*REQUIRED WORK*: Scan the data for "README" and copy each matching line.

*EXTRACTED INFORMATION*:

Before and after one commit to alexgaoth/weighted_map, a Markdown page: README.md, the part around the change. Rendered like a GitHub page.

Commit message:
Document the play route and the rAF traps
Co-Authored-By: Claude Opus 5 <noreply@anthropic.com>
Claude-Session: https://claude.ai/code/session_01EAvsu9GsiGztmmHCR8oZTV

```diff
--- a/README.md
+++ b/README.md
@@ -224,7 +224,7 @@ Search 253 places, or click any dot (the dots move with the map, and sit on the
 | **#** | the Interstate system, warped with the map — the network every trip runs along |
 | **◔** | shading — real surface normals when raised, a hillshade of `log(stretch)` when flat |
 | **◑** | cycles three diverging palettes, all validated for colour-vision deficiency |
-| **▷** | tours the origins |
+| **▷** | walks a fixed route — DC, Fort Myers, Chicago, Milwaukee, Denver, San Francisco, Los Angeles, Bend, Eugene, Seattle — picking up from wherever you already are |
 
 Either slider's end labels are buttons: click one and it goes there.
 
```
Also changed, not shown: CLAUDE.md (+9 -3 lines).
* * *
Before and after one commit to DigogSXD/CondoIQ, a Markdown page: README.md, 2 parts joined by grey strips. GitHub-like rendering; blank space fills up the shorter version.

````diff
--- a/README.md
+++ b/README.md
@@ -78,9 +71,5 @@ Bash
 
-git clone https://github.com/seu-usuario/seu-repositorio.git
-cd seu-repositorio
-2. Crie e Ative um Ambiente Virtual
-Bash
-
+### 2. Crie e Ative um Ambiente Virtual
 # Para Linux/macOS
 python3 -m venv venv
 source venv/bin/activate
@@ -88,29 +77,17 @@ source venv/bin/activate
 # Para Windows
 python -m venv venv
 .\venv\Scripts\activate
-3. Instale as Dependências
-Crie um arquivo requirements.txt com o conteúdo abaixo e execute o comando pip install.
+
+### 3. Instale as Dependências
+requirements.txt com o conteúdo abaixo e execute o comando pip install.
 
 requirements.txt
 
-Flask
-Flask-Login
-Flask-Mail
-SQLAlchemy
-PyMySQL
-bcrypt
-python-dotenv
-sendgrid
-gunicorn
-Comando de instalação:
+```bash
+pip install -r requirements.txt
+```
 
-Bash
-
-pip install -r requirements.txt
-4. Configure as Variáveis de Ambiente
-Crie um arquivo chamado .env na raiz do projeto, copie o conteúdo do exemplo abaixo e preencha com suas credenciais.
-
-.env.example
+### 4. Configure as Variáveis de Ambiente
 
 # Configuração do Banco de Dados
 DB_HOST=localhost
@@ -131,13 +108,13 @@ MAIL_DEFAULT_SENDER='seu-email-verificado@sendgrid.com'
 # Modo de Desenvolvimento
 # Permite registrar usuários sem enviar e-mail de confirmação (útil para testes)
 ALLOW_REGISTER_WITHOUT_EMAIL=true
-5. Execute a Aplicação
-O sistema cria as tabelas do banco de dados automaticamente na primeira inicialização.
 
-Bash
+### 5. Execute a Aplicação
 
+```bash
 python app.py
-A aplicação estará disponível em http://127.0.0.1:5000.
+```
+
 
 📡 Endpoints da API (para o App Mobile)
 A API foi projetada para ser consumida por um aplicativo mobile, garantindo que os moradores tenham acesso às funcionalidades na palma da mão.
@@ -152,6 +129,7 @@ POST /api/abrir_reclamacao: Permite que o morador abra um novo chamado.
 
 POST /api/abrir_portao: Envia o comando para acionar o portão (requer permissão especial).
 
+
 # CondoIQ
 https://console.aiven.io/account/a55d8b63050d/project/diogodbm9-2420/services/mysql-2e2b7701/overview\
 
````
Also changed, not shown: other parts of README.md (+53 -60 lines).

*RESULT BELOW*:
Before and after one commit to alexgaoth/weighted_map, a Markdown page: README.md, the part around the change. Rendered like a GitHub page.
--- a/README.md
+++ b/README.md
Before and after one commit to DigogSXD/CondoIQ, a Markdown page: README.md, 2 parts joined by grey strips. GitHub-like rendering; blank space fills up the shorter version.
--- a/README.md
+++ b/README.md
Also changed, not shown: other parts of README.md (+53 -60 lines).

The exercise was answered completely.